■ Extracted entries ■
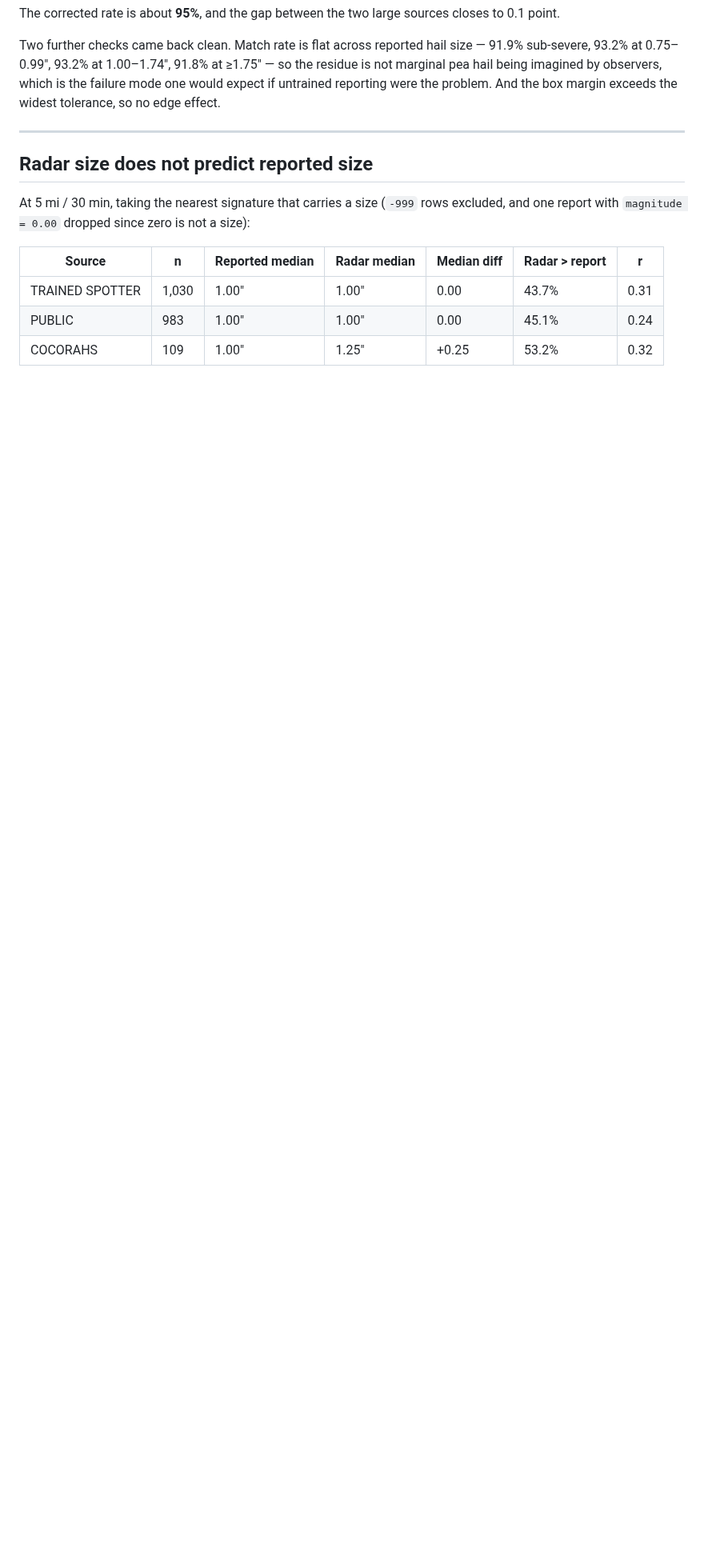
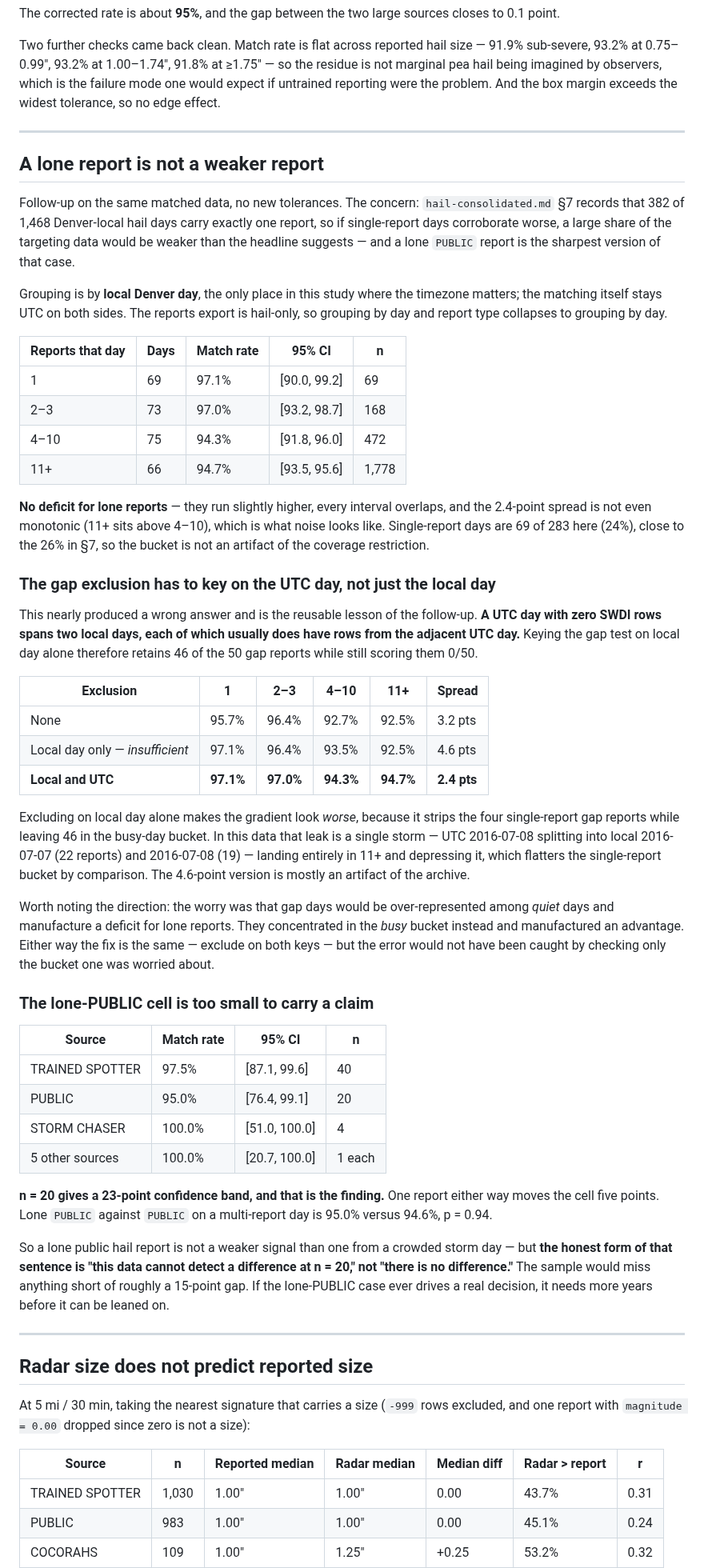
Before and after one commit to justynlarry/Hail-System, a Markdown page: docs/analysis/radar-verification-2026-09.md, the part around one of its changes. Shown at 80% size. Rendered like a GitHub page; blank space fills up the shorter version.

Commit message:
Record the report-density follow-up in the radar verification write-up
Single-report days corroborate at 97.1% against 94.7% for 11+ days -- no
deficit for lone reports, with overlapping intervals and a non-monotonic
2.4-point spread.

Includes the methodological note worth keeping: the archive-gap exclusion has
to key on the UTC day as well as the local day, because a zero-row UTC day
spans two local days that usually do have rows from the adjacent one. Keying
on local day alone retains 46 of 50 gap reports and inflates the gradient to
4.6 points. The gaps landed in the busy-day bucket rather than the quiet one,
so the error ran opposite to the direction anyone would have checked.

Also records that the lone-PUBLIC cell is n=20 with a 23-point band, which is
the answer to that question rather than a caveat on it.

Co-Authored-By: Claude Opus 5 <noreply@anthropic.com>
Claude-Session: https://claude.ai/code/session_01Hf5UDCenZo8p1vnVWY3y6m

```diff
--- a/docs/analysis/radar-verification-2026-09.md
+++ b/docs/analysis/radar-verification-2026-09.md
@@ -224,6 +224,81 @@ problem. And the box margin exceeds the widest tolerance, so no edge effect.
 
 ---
 
+## A lone report is not a weaker report
+
+Follow-up on the same matched data, no new tolerances. The concern:
+`hail-consolidated.md` §7 records that 382 of 1,468 Denver-local hail days
+carry exactly one report, so if single-report days corroborate worse, a large
+share of the targeting data would be weaker than the headline suggests — and a
+lone `PUBLIC` report is the sharpest version of that case.
+
+Grouping is by **local Denver day**, the only place in this study where the
+timezone matters; the matching itself stays UTC on both sides. The reports
+export is hail-only, so grouping by day and report type collapses to grouping
+by day.
+
+| Reports that day | Days | Match rate | 95% CI | n |
+|---|---|---|---|---|
+| 1 | 69 | 97.1% | [90.0, 99.2] | 69 |
+| 2–3 | 73 | 97.0% | [93.2, 98.7] | 168 |
+| 4–10 | 75 | 94.3% | [91.8, 96.0] | 472 |
+| 11+ | 66 | 94.7% | [93.5, 95.6] | 1,778 |
+
+**No deficit for lone reports** — they run slightly higher, every interval
+overlaps, and the 2.4-point spread is not even monotonic (11+ sits above
+4–10), which is what noise looks like. Single-report days are 69 of 283 here
+(24%), close to the 26% in §7, so the bucket is not an artifact of the
+coverage restriction.
+
+### The gap exclusion has to key on the UTC day, not just the local day
+
+This nearly produced a wrong answer and is the reusable lesson of the
+follow-up. **A UTC day with zero SWDI rows spans two local days, each of which
+usually does have rows from the adjacent UTC day.** Keying the gap test on
+local day alone therefore retains 46 of the 50 gap reports while still scoring
+them 0/50.
+
+| Exclusion | 1 | 2–3 | 4–10 | 11+ | Spread |
+|---|---|---|---|---|---|
+| None | 95.7% | 96.4% | 92.7% | 92.5% | 3.2 pts |
+| Local day only — *insufficient* | 97.1% | 96.4% | 93.5% | 92.5% | 4.6 pts |
+| **Local and UTC** | **97.1%** | **97.0%** | **94.3%** | **94.7%** | **2.4 pts** |
+
+Excluding on local day alone makes the gradient look *worse*, because it
+strips the four single-report gap reports while leaving 46 in the busy-day
+bucket. In this data that leak is a single storm — UTC 2016-07-08 splitting
+into local 2016-07-07 (22 reports) and 2016-07-08 (19) — landing entirely in
+11+ and depressing it, which flatters the single-report bucket by comparison.
+The 4.6-point version is mostly an artifact of the archive.
+
+Worth noting the direction: the worry was that gap days would be
+over-represented among *quiet* days and manufacture a deficit for lone
+reports. They concentrated in the *busy* bucket instead and manufactured an
+advantage. Either way the fix is the same — exclude on both keys — but the
+error would not have been caught by checking only the bucket one was worried
+about.
+
+### The lone-PUBLIC cell is too small to carry a claim
+
+| Source | Match rate | 95% CI | n |
+|---|---|---|---|
+| TRAINED SPOTTER | 97.5% | [87.1, 99.6] | 40 |
+| PUBLIC | 95.0% | [76.4, 99.1] | 20 |
+| STORM CHASER | 100.0% | [51.0, 100.0] | 4 |
+| 5 other sources | 100.0% | [20.7, 100.0] | 1 each |
+
+**n = 20 gives a 23-point confidence band, and that is the finding.** One
+report either way moves the cell five points. Lone `PUBLIC` against `PUBLIC`
+on a multi-report day is 95.0% versus 94.6%, p = 0.94.
+
+So a lone public hail report is not a weaker signal than one from a crowded
+storm day — but **the honest form of that sentence is "this data cannot detect
+a difference at n = 20," not "there is no difference."** The sample would miss
+anything short of roughly a 15-point gap. If the lone-PUBLIC case ever drives
+a real decision, it needs more years before it can be leaned on.
+
+---
+
 ## Radar size does not predict reported size
 
 At 5 mi / 30 min, taking the nearest signature that carries a size (`-999`
```
Also changed, not shown: other parts of docs/analysis/radar-verification-2026-09.md (+1 -0 lines).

■ Exercise prompt ■
Each line of the material goes into your copy unchanged, but no picture does.

■ Task result ■
Before and after one commit to justynlarry/Hail-System, a Markdown page: docs/analysis/radar-verification-2026-09.md, the part around one of its changes. Shown at 80% size. Rendered like a GitHub page; blank space fills up the shorter version.

Commit message:
Record the report-density follow-up in the radar verification write-up
Single-report days corroborate at 97.1% against 94.7% for 11+ days -- no
deficit for lone reports, with overlapping intervals and a non-monotonic
2.4-point spread.

Includes the methodological note worth keeping: the archive-gap exclusion has
to key on the UTC day as well as the local day, because a zero-row UTC day
spans two local days that usually do have rows from the adjacent one. Keying
on local day alone retains 46 of 50 gap reports and inflates the gradient to
4.6 points. The gaps landed in the busy-day bucket rather than the quiet one,
so the error ran opposite to the direction anyone would have checked.

Also records that the lone-PUBLIC cell is n=20 with a 23-point band, which is
the answer to that question rather than a caveat on it.

Co-Authored-By: Claude Opus 5 <noreply@anthropic.com>
Claude-Session: https://claude.ai/code/session_01Hf5UDCenZo8p1vnVWY3y6m

```diff
--- a/docs/analysis/radar-verification-2026-09.md
+++ b/docs/analysis/radar-verification-2026-09.md
@@ -224,6 +224,81 @@ problem. And the box margin exceeds the widest tolerance, so no edge effect.
 
 ---
 
+## A lone report is not a weaker report
+
+Follow-up on the same matched data, no new tolerances. The concern:
+`hail-consolidated.md` §7 records that 382 of 1,468 Denver-local hail days
+carry exactly one report, so if single-report days corroborate worse, a large
+share of the targeting data would be weaker than the headline suggests — and a
+lone `PUBLIC` report is the sharpest version of that case.
+
+Grouping is by **local Denver day**, the only place in this study where the
+timezone matters; the matching itself stays UTC on both sides. The reports
+export is hail-only, so grouping by day and report type collapses to grouping
+by day.
+
+| Reports that day | Days | Match rate | 95% CI | n |
+|---|---|---|---|---|
+| 1 | 69 | 97.1% | [90.0, 99.2] | 69 |
+| 2–3 | 73 | 97.0% | [93.2, 98.7] | 168 |
+| 4–10 | 75 | 94.3% | [91.8, 96.0] | 472 |
+| 11+ | 66 | 94.7% | [93.5, 95.6] | 1,778 |
+
+**No deficit for lone reports** — they run slightly higher, every interval
+overlaps, and the 2.4-point spread is not even monotonic (11+ sits above
+4–10), which is what noise looks like. Single-report days are 69 of 283 here
+(24%), close to the 26% in §7, so the bucket is not an artifact of the
+coverage restriction.
+
+### The gap exclusion has to key on the UTC day, not just the local day
+
+This nearly produced a wrong answer and is the reusable lesson of the
+follow-up. **A UTC day with zero SWDI rows spans two local days, each of which
+usually does have rows from the adjacent UTC day.** Keying the gap test on
+local day alone therefore retains 46 of the 50 gap reports while still scoring
+them 0/50.
+
+| Exclusion | 1 | 2–3 | 4–10 | 11+ | Spread |
+|---|---|---|---|---|---|
+| None | 95.7% | 96.4% | 92.7% | 92.5% | 3.2 pts |
+| Local day only — *insufficient* | 97.1% | 96.4% | 93.5% | 92.5% | 4.6 pts |
+| **Local and UTC** | **97.1%** | **97.0%** | **94.3%** | **94.7%** | **2.4 pts** |
+
+Excluding on local day alone makes the gradient look *worse*, because it
+strips the four single-report gap reports while leaving 46 in the busy-day
+bucket. In this data that leak is a single storm — UTC 2016-07-08 splitting
+into local 2016-07-07 (22 reports) and 2016-07-08 (19) — landing entirely in
+11+ and depressing it, which flatters the single-report bucket by comparison.
+The 4.6-point version is mostly an artifact of the archive.
+
+Worth noting the direction: the worry was that gap days would be
+over-represented among *quiet* days and manufacture a deficit for lone
+reports. They concentrated in the *busy* bucket instead and manufactured an
+advantage. Either way the fix is the same — exclude on both keys — but the
+error would not have been caught by checking only the bucket one was worried
+about.
+
+### The lone-PUBLIC cell is too small to carry a claim
+
+| Source | Match rate | 95% CI | n |
+|---|---|---|---|
+| TRAINED SPOTTER | 97.5% | [87.1, 99.6] | 40 |
+| PUBLIC | 95.0% | [76.4, 99.1] | 20 |
+| STORM CHASER | 100.0% | [51.0, 100.0] | 4 |
+| 5 other sources | 100.0% | [20.7, 100.0] | 1 each |
+
+**n = 20 gives a 23-point confidence band, and that is the finding.** One
+report either way moves the cell five points. Lone `PUBLIC` against `PUBLIC`
+on a multi-report day is 95.0% versus 94.6%, p = 0.94.
+
+So a lone public hail report is not a weaker signal than one from a crowded
+storm day — but **the honest form of that sentence is "this data cannot detect
+a difference at n = 20," not "there is no difference."** The sample would miss
+anything short of roughly a 15-point gap. If the lone-PUBLIC case ever drives
+a real decision, it needs more years before it can be leaned on.
+
+---
+
 ## Radar size does not predict reported size
 
 At 5 mi / 30 min, taking the nearest signature that carries a size (`-999`
```
Also changed, not shown: other parts of docs/analysis/radar-verification-2026-09.md (+1 -0 lines).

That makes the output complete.